St. Louis Post-Dispatch Super Bowl XLI Preview

Filed in SportsTags: Colts, Indiana, Indianapolis, NFL

The St. Louis Post-Dispatch previews Super Bowl XLI

In an otherwise decent analysis, I found this little gem [emphasis added]:

On running downs, the Bears like to load the box with an extra defender or two. Their starting point against every opponent is stuffing the run, and making teams one-dimensional. That was the case against the Saints, who ran only 12 times for 56 yards. Colts running backs Joseph Addai and Dominic Rhodes combined for 1,722 rushing yards and 12 TDs during the regular season, but they're not in the class of McAllister and Bush.

Interesting comment, that. Let's compare, shall we?

New Orleans RBs

  • Deuce McCallister: Rushing 244/1057 yds, 4.3 ypc, 10 TD
    (Receiving 30/198 yds, 6.6 ypc, 0 TD)
  • Reggie Bush: Rushing 155/565 yds, 3.6 ypc, 6 TD
    (Receiving 88/742 yds, 8.4 ypc, 2 TD)
  • Total: Rushing 399/1622 yds, 4.1 ypc, 16 TD
    (Receiving 118/940 yds, 8.0 ypc, 2 TD)

Indianapolis RBs (Reg. Season)

  • Joseph Addai: Rushing 226/1081 yds, 4.8 ypc, 7 TD
    (Receiving 40/325 yds, 8.1 ypc, 1 TD)
  • Dominique Rhodes: Rushing 187/641 yds, 3.4 ypc, 5 TD
    (Receiving 36/251 yds, 7.0 ypc, 0 TD)
  • Total: Rushing 413/1722 yds, 4.2 ypc, 12 TD
    (Receiving 76/576 yds, 7.6 ypc, 1 TD)

In the regular season, New Orleans faced rush defenses that averaged #14.5 in the league. Indianapolis faced rush defenses that averaged #18 in the league. Among common opponents (regular season and playoffs) the Saints rushed 217/897 yds (4.1 ypc), while the Colts rushed 176/702 yds (4.0 ypc).

And bear in mind, during the regular season, Rhodes started for the Colts, with Addai seeing mostly second-half action.
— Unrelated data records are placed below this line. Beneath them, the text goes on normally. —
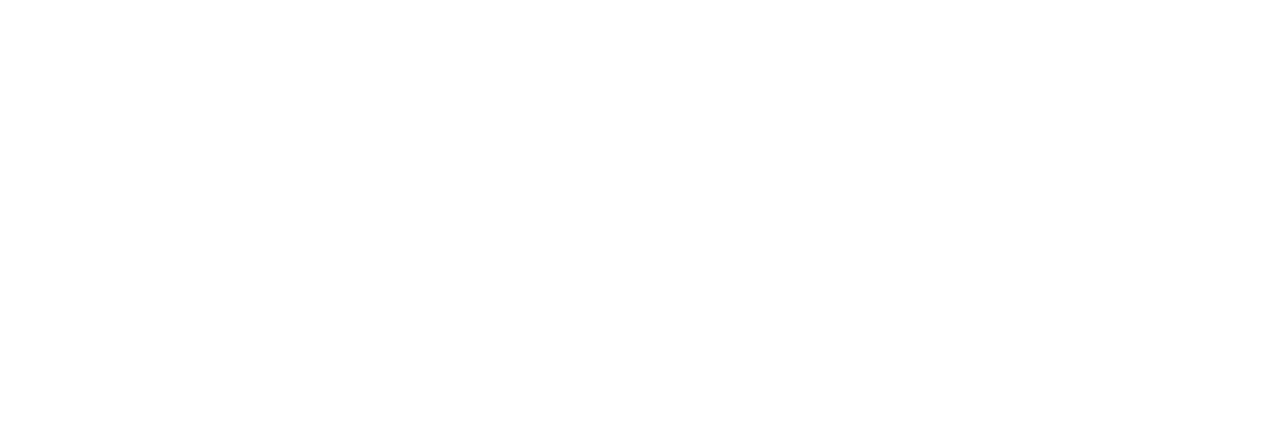
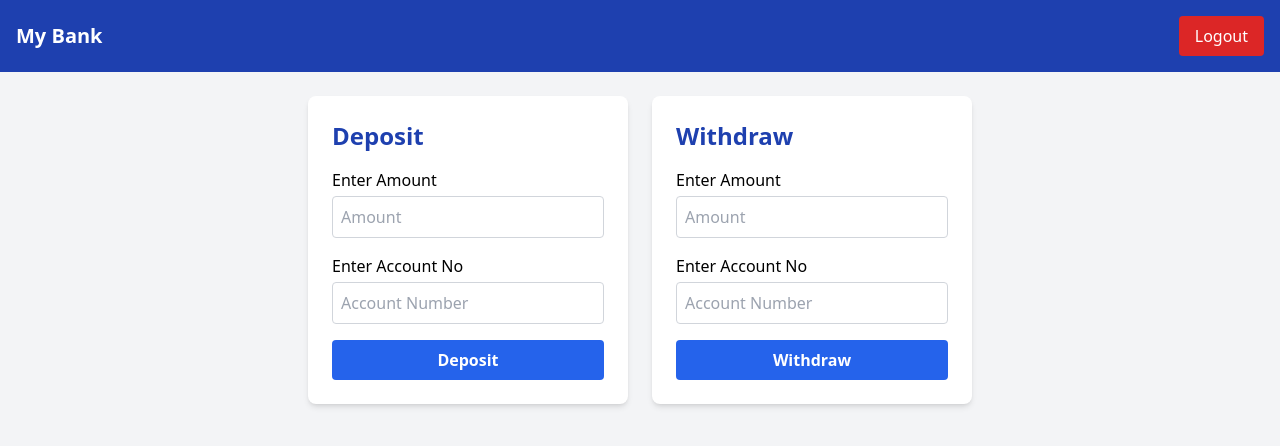
Before and after one commit to ananthu1219/bank, a plain HTML site: page home.html in a window 1280 px wide. Drawn offline with nearby package versions, Linux system fonts and the light colour scheme.

Commit message:
Your message

```diff
--- a/home.html
+++ b/home.html
@@ -3,9 +3,45 @@
 <head>
     <meta charset="UTF-8">
     <meta name="viewport" content="width=device-width, initial-scale=1.0">
-    <title>Document</title>
+    <title>Bank Home Page</title>
+    <script src="https://cdn.tailwindcss.com"></script>
 </head>
-<body>
+<body class="bg-gray-100 font-sans">
+
+    <!-- Navbar -->
+    <nav class="bg-blue-800 text-white p-4 flex justify-between items-center">
+        <h1 class="text-xl font-bold">My Bank</h1>
+        <button class="bg-red-600 hover:bg-red-700 px-4 py-2 rounded">Logout</button>
+    </nav>
+
+    <!-- Body -->
+    <div class="flex flex-wrap justify-center gap-6 p-6">
+
+        <!-- Deposit Box -->
+        <div class="bg-white rounded-lg shadow-md p-6 w-80">
+            <h2 class="text-2xl font-semibold mb-4 text-blue-800">Deposit</h2>
+            <label for="deposit-amount" class="block mb-1 font-medium">Enter Amount</label>
+            <input type="number" id="deposit-amount" placeholder="Amount" class="w-full border border-gray-300 rounded p-2 mb-4 focus:outline-none focus:ring-2 focus:ring-blue-500">
+
+            <label for="deposit-account-number" class="block mb-1 font-medium">Enter Account No</label>
+            <input type="text" id="deposit-account-number" placeholder="Account Number" class="w-full border border-gray-300 rounded p-2 mb-4 focus:outline-none focus:ring-2 focus:ring-blue-500">
+
+            <button class="w-full bg-blue-600 hover:bg-blue-700 text-white font-semibold py-2 rounded">Deposit</button>
+        </div>
+
+        <!-- Withdraw Box -->
+        <div class="bg-white rounded-lg shadow-md p-6 w-80">
+            <h2 class="text-2xl font-semibold mb-4 text-blue-800">Withdraw</h2>
+            <label for="withdraw-amount" class="block mb-1 font-medium">Enter Amount</label>
+            <input type="number" id="withdraw-amount" placeholder="Amount" class="w-full border border-gray-300 rounded p-2 mb-4 focus:outline-none focus:ring-2 focus:ring-blue-500">
+
+            <label for="withdraw-account-number" class="block mb-1 font-medium">Enter Account No</label>
+            <input type="text" id="withdraw-account-number" placeholder="Account Number" class="w-full border border-gray-300 rounded p-2 mb-4 focus:outline-none focus:ring-2 focus:ring-blue-500">
+
+            <button class="w-full bg-blue-600 hover:bg-blue-700 text-white font-semibold py-2 rounded">Withdraw</button>
+        </div>
+
+    </div>
 
 </body>
 </html>
```
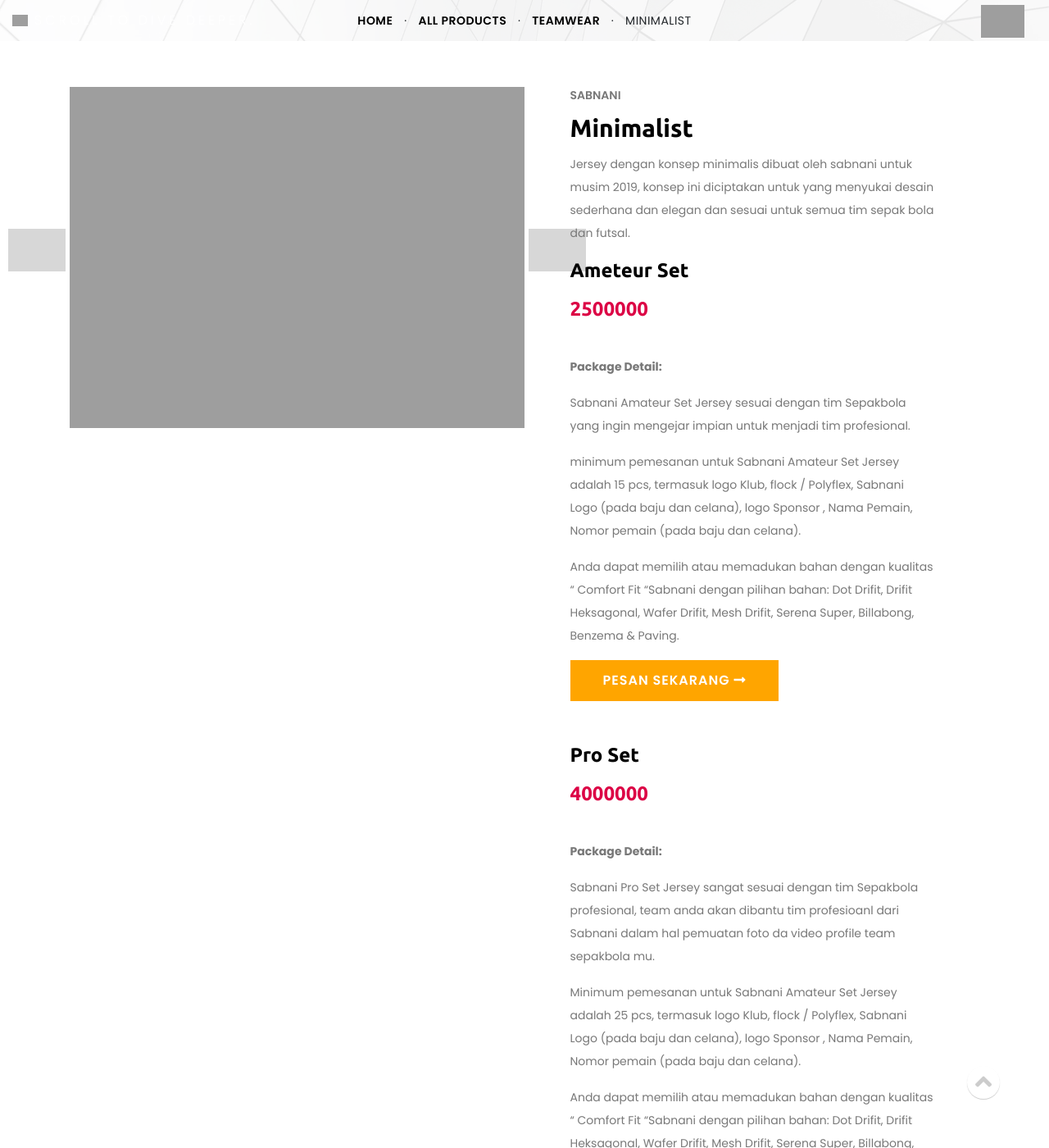
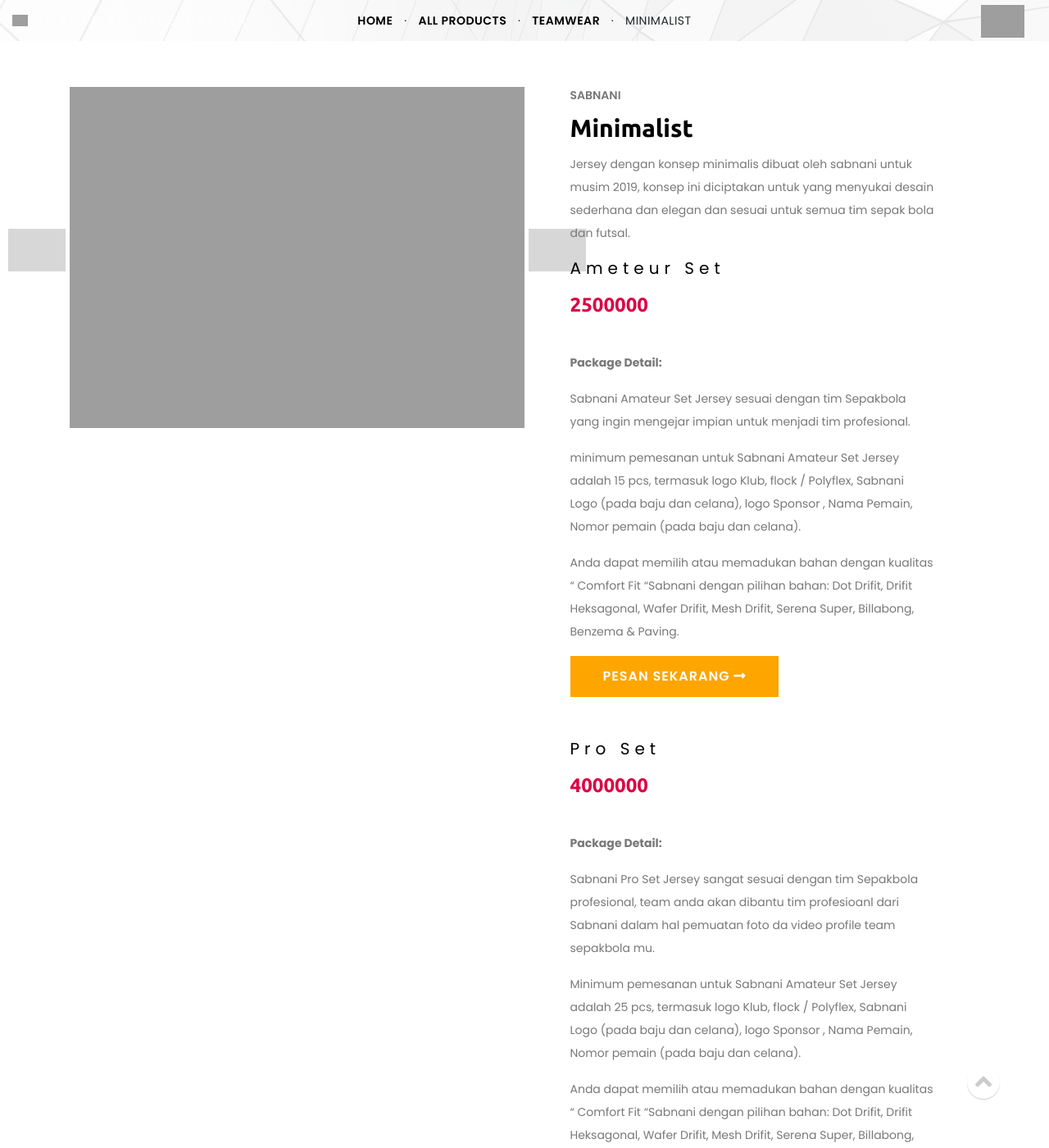
Before and after one commit to kemtol/wellspace, a Jekyll site: the page built from _product/minimalsist.markdown, in a window 1280 px wide and 1400 px high. Shown: the whole window at 82% size. Built offline with Jekyll 4.4.1, drawn with Linux system fonts in a browser that asks for light colours; nearby versions of some CDN libraries; library files that are not in the unit come from our copies; grey boxes are pictures that could not be loaded.

Commit message:
no message

```diff
--- a/_includes/front-brands.html
+++ b/_includes/front-brands.html
@@ -1,12 +1,12 @@
 <div class="brands-area">
-    <div class="container d-flex align-items-center justify-content-between">
+    <div class="container-fluid d-flex align-items-center justify-content-between">
         <!-- Brand Logo -->
         <div class="single-brands-logo">
             <!--<img src="{{ site.baseurl }}/img/core-img/brand1.png" alt="">-->
         </div>
         <div>
         	<h4>AS FEATURED ON</h4>
-        	<h2>READ WHAT THEY SAY.</h2>
+        	<h2 class="display-3" >READ WHAT THEY SAY.</h2>
         </div>
     </div>
 </div>
--- a/_includes/front-category-banner.html
+++ b/_includes/front-category-banner.html
@@ -13,10 +13,10 @@
 <section id="sect-welcome-2" class="pt-5 pb-5 mt-5 mb-5">
     <div class="container-fluid">
         <div class="row">
-            <div class="col-6 col-sm-6 col-md-6 col-lg-4 p-4 banner1">
+            <div class="col-12 col-sm-6 col-md-6 col-lg-4 p-4 banner1">
                 <img src="{{ site.baseurl }}/img/bg-img/bg-2.jpg" alt="">
             </div>
-            <div class="col-6 col-sm-6 col-md-6 col-lg-8 p-4 banner2" style="background: url(img/bg-img/bg-plus.png) no-repeat center center;">
+            <div class="col-12 col-sm-6 col-md-6 col-lg-8 p-4 banner2" style="background: url(img/bg-img/bg-plus.png) no-repeat center center;">
                 <h4>OUR HALLMARK</h4>
                 <h2 class="display-3">YOUR EVERYDAY SPACES TO GROW AND SCALE THAT CONNECTS YOU WITH EVERYTHING INSPIRING AND MAKES YOU FEEL WELL.</h2>
             </div>
--- a/_includes/jumbotron.html
+++ b/_includes/jumbotron.html
@@ -4,7 +4,7 @@
                 <div class="col-12">
                     <div class="hero-content text-center">
                         <h2>SPACES DESIGNED FOR<br>RESULTS AND FOR YOU TO FEEL</h2>
-                        <img src="{{site.baseurl}}/img/core-img/gen-better.png" alt="" class="img-fluid mg-5">
+                        <img src="{{site.baseurl}}/img/core-img/gen-better.png" alt="" class="img-fluid mb-5">
                     </div>
                 </div>
                 <div class="col-12">
--- a/js/active.js
+++ b/js/active.js
@@ -31,6 +31,9 @@
                     items: 2
                 },
                 992: {
+                    items: 3
+                },
+                2048: {
                     items: 4
                 }
             }
--- a/style.scss
+++ b/style.scss
@@ -230,6 +230,18 @@
 }
 
 /* OVERIDE */
+
+h2.display-3{
+    font-family:georgia;
+}
+
+h4{
+    font-weight: 400;
+    letter-spacing: 6px;
+    font-size: 1.25rem;
+    font-family:"Poppins", sans-serif;
+}
+
 section,
 footer{
     .container-fluid{
@@ -407,7 +419,6 @@
         padding: 5px 0 5px 15px;
         @media #{$breakpoint-xs} {
             height: 50px;
-            border-bottom: 1px solid $border-color;
         }
         .nav-brand{
             height:100%;
@@ -835,19 +846,28 @@
     #jumbotron--nav{
         li{
             a{
-                font-size: 24px;
+                font-size: 21px;
                 color: #fff;
                 margin-bottom: 50px;
                 font-weight: 100;
                 font-family: "Poppins", sans-serif;
                 letter-spacing: 6px;
             }
-            &:hover {
+            a:hover{
                 color:gold;
             }
         }
     }
 
+}
+
+#sect--welcome{
+    p{
+        font-size: 32px;
+        color: #111;
+        font-family: georgia;
+        line-height: 1.5;
+    }
 }
 
 
```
During the playoffs, Addai has been starting (against some of the league's best defenses in Baltimore and New England), with Rhodes playing long stretches in the second half.

New Orleans RBs (Playoffs: 2 games)

  • Deuce McCallister: Rushing 27/161 yds, 6.0 ypc, 1 TD
    (Receiving 7/47 yds, 6.7 ypc, 0 TD)
  • Reggie Bush: Rushing 16/71 yds, 4.4 ypc, 1 TD
    (Receiving 10/154 yds, 15.4 ypc, 1 TD)
  • Total: Rushing 43/232 yds, 5.9 ypc, 2 TD
    (Receiving 17/201 yds, 11.8 ypc, 1 TD)

Indianapolis RBs (Playoffs: 3 games)

  • Joseph Addai: Rushing 57/217 yds, 3.8 ypc, 2 TD
    (Receiving 12/52 yds, 4.3 ypc, 0 TD)
  • Dominique Rhodes: Rushing 41/193 yds, 4.7 ypc, 0 TD
    (Receiving 6/62 yds, 10.3 ypc, 0 TD)
  • Total: Rushing 98/410 yds, 4.2 ypc, 2 TD
    (Receiving 18/114 yds, 6.3 ypc, 0 TD)

In the playoffs, New Orleans faced rush defenses that averaged #16 (#26, #6) in the league. Indianapolis faced rush defenses that averaged #8 (#18, #2, #5) in the league.

Clearly, Addai/Rhodes are "in the same class" as McCallister/Bush. They had more total yards, more yards per carry, and slightly fewer rushing TDs. The only real statistical difference comes in receiving. Brees favored his RBs as secondary receivers, whereas Manning favors his TEs. (Compare: the Saints' leading TE had 18 receptions and was Brees' #8 receiver; the Colts' leading TEs had 37 and 30 receptions and were Manning's #3/4 receivers, and their third TE had 18 receptions as Manning's #7 receiver. Meanwhile, Bush/McCallister were Brees' #3/6 receivers; Addai/Rhodes were Manning's #5/6 receivers.)

I don't think the Bears will be approaching this game thinking of Addai and Rhodes as "not in the same class" as McCallister and Bush.